If anybody had any lurking doubts over Rupert Murdoch’s likely successor, the Dow Jones negotiations should erase them. As part of his attempt to show the Bancrofts that News Corporation, like Dow Jones, is a family company, he took his son James to Monday’s pivotal meeting.
It made sense to take someone from the next generation: the 76-year-old Mr Murdoch will not run the company forever. But James’s older brother Lachlan has been more closely involved with newspapers, as former publisher of the New York Post. He is also the only one of Mr Murdoch’s children still on the News Corp board, even though he quit his operational role in the company and returned to Australia two years ago. Unless he had some very pressing engagements, he would have been a more obvious choice.
In contrast, James, 34, left the News Corp board in 2003 to avoid conflicts of interest when he took the reins of BSkyB, the UK broadcaster. He has unfinished business there, including a move into broadband and an investment in rival ITV. Still, after years of flatlining, Sky’s share price is finally picking up, and there may now be bigger fish to fry.
James’s presence at the Bancroft meeting is certainly a sign that a return to the News Corp mother ship is likely at some stage. The challenge will be how to give James a role in News Corp that builds his credibility with US investors while avoiding a clash with other powerful executives such as Peter Chernin and Roger Ailes.

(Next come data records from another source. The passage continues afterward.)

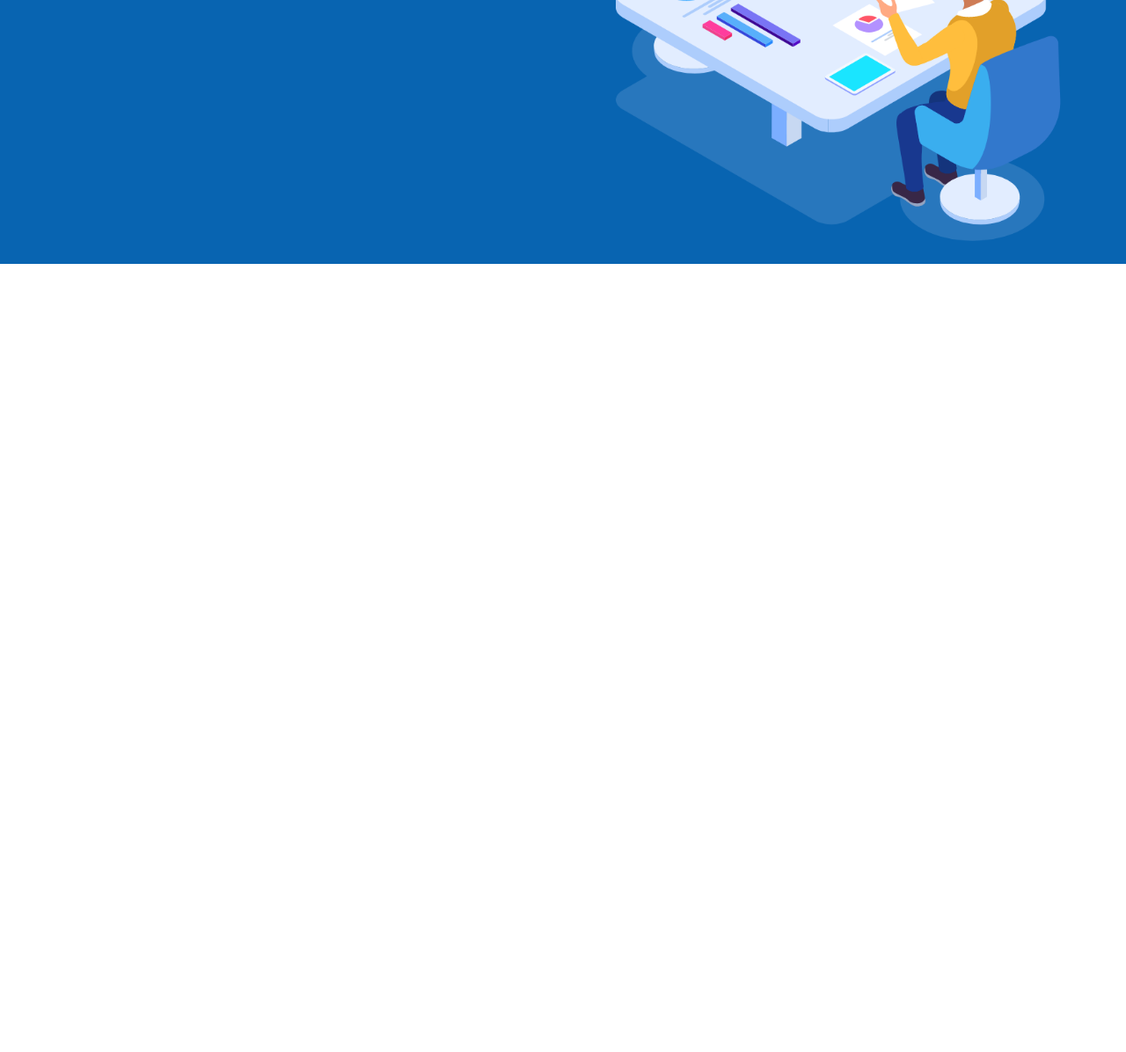
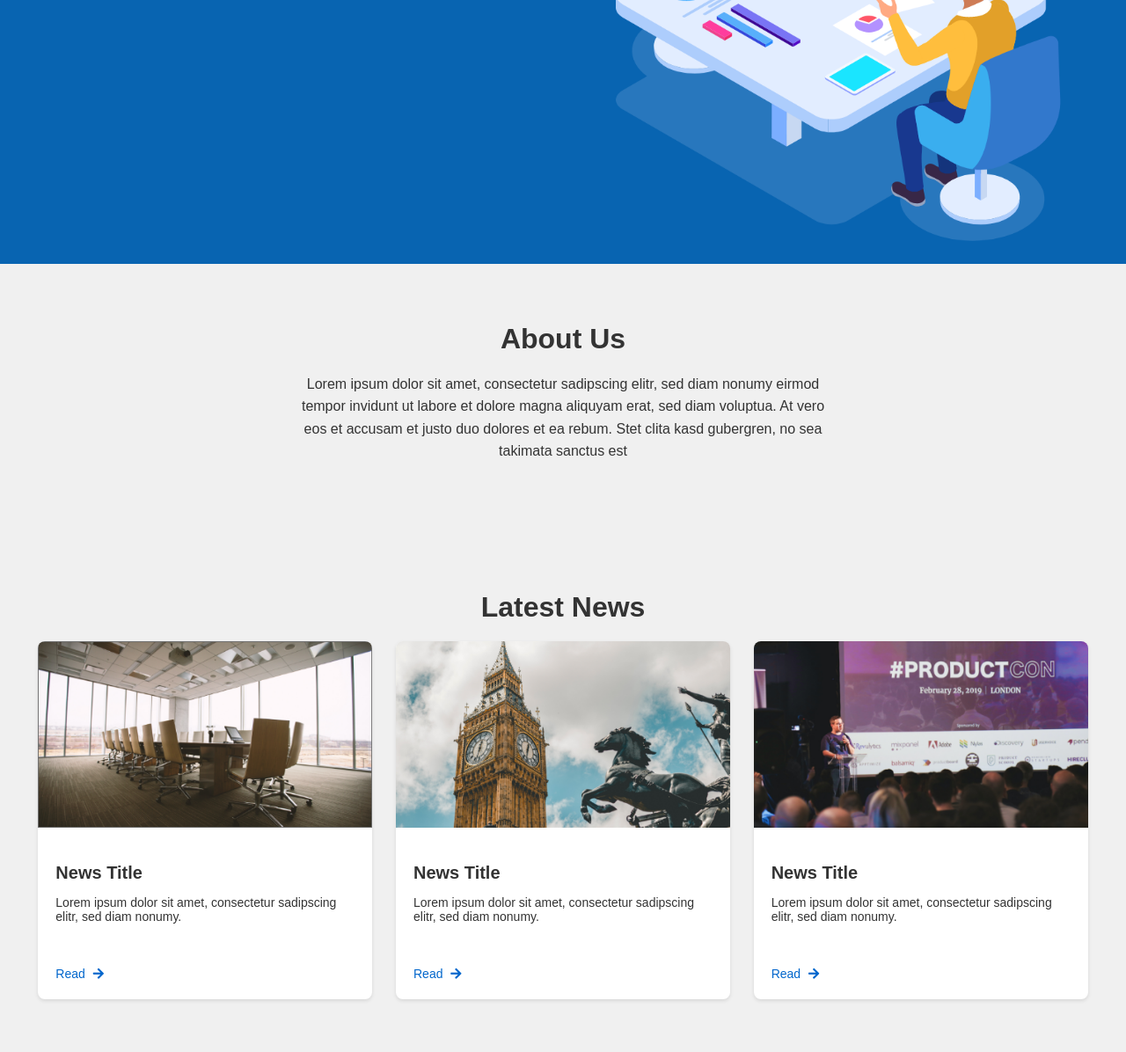
Before and after one commit to VajiraSamarasingha/Comapannyproject, a plain HTML site: page index.html in a window 1280 px wide. Shown: the part 500-1696 px from the top of the page at 88% size. Before the commit the page ends 800 px from the top, so only its background shows below. Drawn offline with Linux system fonts and the light colour scheme.

Commit message:
add second content
add second parts of the page. this include About parts and news card of the page . add css style for that

```diff
--- a/index.html
+++ b/index.html
@@ -33,5 +33,49 @@
             <img src="https://placehold.co/600x400" alt="Illustration of two people at a desk with a computer displaying graphs and analytics">
         </section> -->
     </div>
+    <section class="content-section">
+        <h2 class="section-title">About Us</h2>
+        <p class="section-text">
+            Lorem ipsum dolor sit amet, consectetur sadipscing elitr, sed diam nonumy eirmod tempor invidunt ut labore et dolore magna aliquyam erat, sed diam voluptua. At vero eos et accusam et justo duo dolores et ea rebum. Stet clita kasd gubergren, no sea takimata sanctus est
+        </p>
+    </section>
+    <section class="content-section">
+        <h2 class="section-title">Latest News</h2>
+        <div class="news-section">
+            <!-- Repeat for each news item -->
+            <div class="news-card">
+                <img src="./images/img1.png" alt="News Image Description">
+                <div class="news-card-content">
+                    <h3 class="news-card-title">News Title</h3>
+                    <p class="news-card-text">
+                        Lorem ipsum dolor sit amet, consectetur sadipscing elitr, sed diam nonumy.
+                    </p>
+                    <a href="#" class="read-more">Read <i class="fas fa-arrow-right"></i></a>
+                </div>
+            </div>
+            <div class="news-card">
+                <img src="./images/img2.png" alt="News Image Description">
+                <div class="news-card-content">
+                    <h3 class="news-card-title">News Title</h3>
+                    <p class="news-card-text">
+                        Lorem ipsum dolor sit amet, consectetur sadipscing elitr, sed diam nonumy.
+                    </p>
+                    <a href="#" class="read-more">Read <i class="fas fa-arrow-right"></i></a>
+                </div>
+            </div>
+            <div class="news-card">
+                <img src="./images/img3.png" alt="News Image Description">
+                <div class="news-card-content">
+                    <h3 class="news-card-title">News Title</h3>
+                    <p class="news-card-text">
+                        Lorem ipsum dolor sit amet, consectetur sadipscing elitr, sed diam nonumy.
+                    </p>
+                    <a href="#" class="read-more">Read <i class="fas fa-arrow-right"></i></a>
+                </div>
+            </div>
+
+        </div>
+    </section>
+
 </body>
 </html>
--- a/style.css
+++ b/style.css
@@ -69,3 +69,64 @@ nav a:hover {
     max-width: 600px;
     margin: auto;
 }
+
+.content-section {
+    background-color: #f0f0f0;
+    padding: 40px 20px;
+    color: #333;
+}
+.section-title {
+    text-align: center;
+    font-size: 32px;
+    margin-bottom: 20px;
+}
+.section-text {
+    max-width: 600px;
+    margin: auto;
+    text-align: center;
+    font-size: 16px;
+    line-height: 1.6;
+    margin-bottom: 40px;
+}
+.news-section {
+    max-width: 1200px;
+    margin: auto;
+    display: flex;
+    flex-wrap: wrap;
+    justify-content: space-around;
+    gap: 20px;
+}
+.news-card {
+    background-color: white;
+    border-radius: 8px;
+    box-shadow: 0 2px 4px rgba(0, 0, 0, 0.1);
+    overflow: hidden;
+    width: calc(33.333% - 20px);
+    margin-bottom: 20px;
+}
+.news-card img {
+    width: 100%;
+    height: auto;
+    display: block;
+}
+.news-card-content {
+    padding: 20px;
+}
+.news-card-title {
+    font-size: 20px;
+    margin-bottom: 10px;
+}
+.news-card-text {
+    font-size: 14px;
+    margin-bottom: 20px;
+    height: 60px; /* Fixed height for consistent card sizes */
+    overflow: hidden; /* Hides overflow text */
+}
+.read-more {
+    color: #0066cc;
+    text-decoration: none;
+    font-size: 14px;
+}
+.read-more i {
+    margin-left: 5px;
+}
```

Lachlan seems to have been caught in the crossfire while in New York and ended up resigning from his largely artificial role of deputy chief operating officer.
If Dow Jones is acquired, it would feasibly give James the platform for a return to the US. If not, he could well still return in another guise in the not too distant future to prepare for the top job at News Corp. US investors are grudgingly prepared to accept his father’s bold bets because of his excellent record in running a global media business. They will not have the same faith in a son whose record is both less convincing and little known.